Considerations for Non-Driver Positions


For non-driver positions, current regulations standardize certain aspects of child restraint installation, and in some cases, the spatial compatibility between these systems and the vehicle interior. Typically, the location and arrangement of anchorages are defined with respect to fixed seating positions and reference points. This ensures any given child restraint system can be used in the widest possible range of vehicles, and that child restraint can be tested in a laboratory in the same way they are used in the real world. However, AV publicity often touts the potential for alternative and/or flexible seating layouts. Being freed of the constraints of a driver sitting in a certain seat with certain controls, interiors have been creatively reimagined. A volunteer study by Jorlöv et al. (2017) found a preference for a “living room” layout with the front seats rotated between 90° and 180°. In the U.S., NHTSA has said that it is currently studying the ramifications of non-traditional configurations like campfire and lay-down seating (Federal Register, Vol. 85, No. 61/March 30, 2020, p. 17627).


Considerations for Child Restraint Configurations


Today, child restraints are certified to protect children when installed on a forward-facing vehicle seat only. A rear-facing vehicle seat, typical of a living room layout, would change the orientation of the child restraint from that it was tested and certified for.
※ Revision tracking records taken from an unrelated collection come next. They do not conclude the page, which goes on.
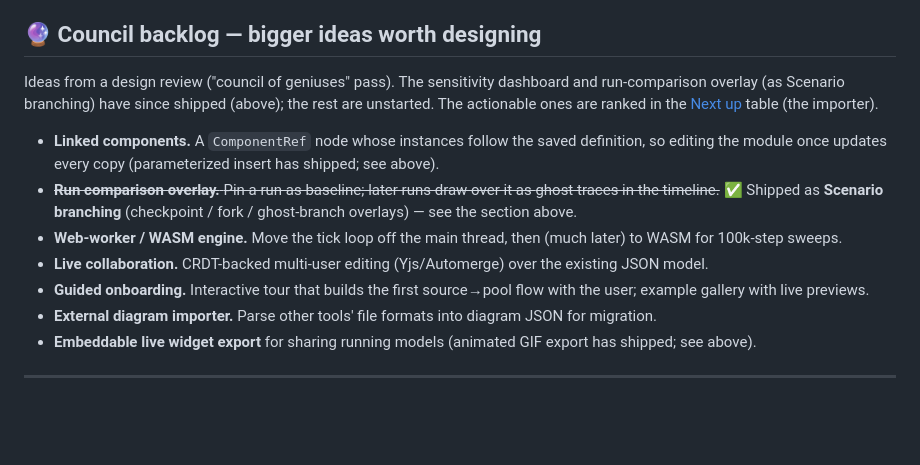
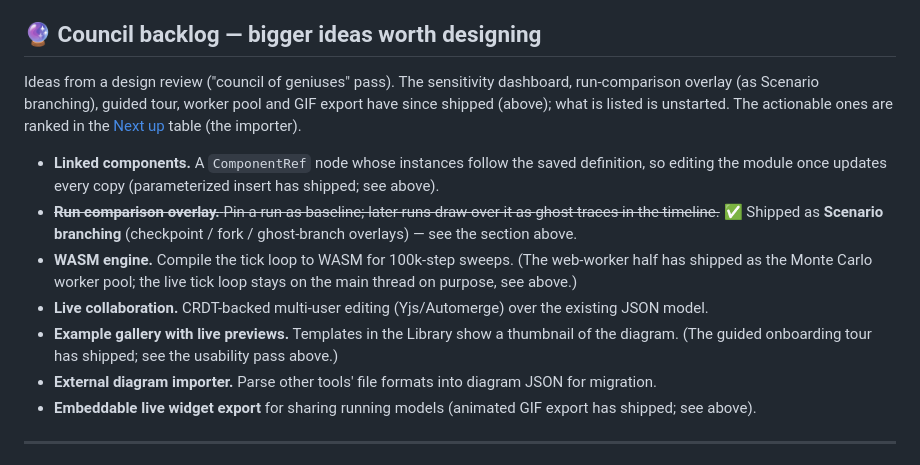
Before and after one commit to zntznt/simulations, a Markdown page: ROADMAP.md, the part around the change. GitHub-like rendering; blank space fills up the shorter version.

Commit message:
docs(roadmap): mark shipped backlog items and narrow what is left (#85)

```diff
--- a/ROADMAP.md
+++ b/ROADMAP.md
@@ -317,8 +317,9 @@ knowledge) drove the real app and reported friction. Fixes that shipped from it:
 ## 🔮 Council backlog — bigger ideas worth designing
 
 Ideas from a design review ("council of geniuses" pass). The sensitivity
-dashboard and run-comparison overlay (as Scenario branching) have since
-shipped (above); the rest are unstarted. The actionable ones are ranked in the
+dashboard, run-comparison overlay (as Scenario branching), guided tour,
+worker pool and GIF export have since shipped (above); what is listed is
+unstarted. The actionable ones are ranked in the
 [Next up](#-next-up--prioritized-effort--impact) table (the importer).
 
 - **Linked components.** A `ComponentRef` node whose instances follow the
@@ -327,12 +328,14 @@ shipped (above); the rest are unstarted. The actionable ones are ranked in the
 - ~~**Run comparison overlay.** Pin a run as baseline; later runs draw over it as
   ghost traces in the timeline.~~ ✅ Shipped as **Scenario branching** (checkpoint /
   fork / ghost-branch overlays) — see the section above.
-- **Web-worker / WASM engine.** Move the tick loop off the main thread, then
-  (much later) to WASM for 100k-step sweeps.
+- **WASM engine.** Compile the tick loop to WASM for 100k-step sweeps. (The
+  web-worker half has shipped as the Monte Carlo worker pool; the live tick
+  loop stays on the main thread on purpose, see above.)
 - **Live collaboration.** CRDT-backed multi-user editing (Yjs/Automerge) over
   the existing JSON model.
-- **Guided onboarding.** Interactive tour that builds the first source→pool
-  flow with the user; example gallery with live previews.
+- **Example gallery with live previews.** Templates in the Library show a
+  thumbnail of the diagram. (The guided onboarding tour has shipped; see the
+  usability pass above.)
 - **External diagram importer.** Parse other tools' file formats into diagram
   JSON for migration.
 - **Embeddable live widget export** for sharing running models (animated GIF
```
Naturally, it would be particularly unsafe for a young child to travel in a rear-facing child restraint that is actually forward-facing or side-facing (i.e., because the vehicle seat does not face forward). Similarly, a forward-facing vehicle seat capable of rotation may put the child restraint out of position with respect to vehicle anchorages or interior surfaces that are essential to its proper installation. Therefore, any shift toward non-traditional seating configurations would need to be reflected not only in vehicle regulations but coordinated with child restraint system regulations, as well. Any move toward vehicle interior variability and/or flexibility would require careful planning for children in order to ensure that compatible child restraint options are ample and readily available. In addition, it should consider the implications of different kinds of crashes. For example, if a child is able to be seated towards the front of the vehicle, they are more vulnerable because front collisions are more dangerous.


One solution might be to establish rules that require AV manufacturers to provide and identify ‘child-friendly seating positions within AVs, although that begs many questions, including whether such seating designations would be followed in practice, impose unreasonable limitations on families and/or create enforcement challenges. Alternatively, new child restraints and attachment mechanisms compatible with and/or adaptable to any potential layout may need to be developed. If such hyper-adaptable child restraints are not feasible, vehicle- or seating-specific models may be necessary. Another development associated with AVs is the potential for vehicles that can change their direction of travel without turning around (dual-directional versus the current norm, mono-directional). In an AV that alters direction, a child restraint installed for a child’s appropriate stage (facing the rear or forward) could suddenly face the opposite direction. Therefore, using any of today’s child restraints in a dual-directional vehicle introduces the potential that they’ll be used in an orientation for which they are not designed or tested. Approaches to child safety in dual-directional vehicles need to be invented, as they do not currently exist.


These potential outcomes will call for novel approaches to child passenger safety. Solutions would need to meet the lifestyle needs of families while offering at least the equivalent level of protection that children receive today. Importantly, any new systems that are developed for protecting child passengers in the automated vehicle age will need to be solidly in place before dismantling any regulations that facilitate current child passenger safety approaches. Establishing such new systems will be a major undertaking that will require a considerable amount of lead-time, resources, and, ideally, an internationally coordinated effort.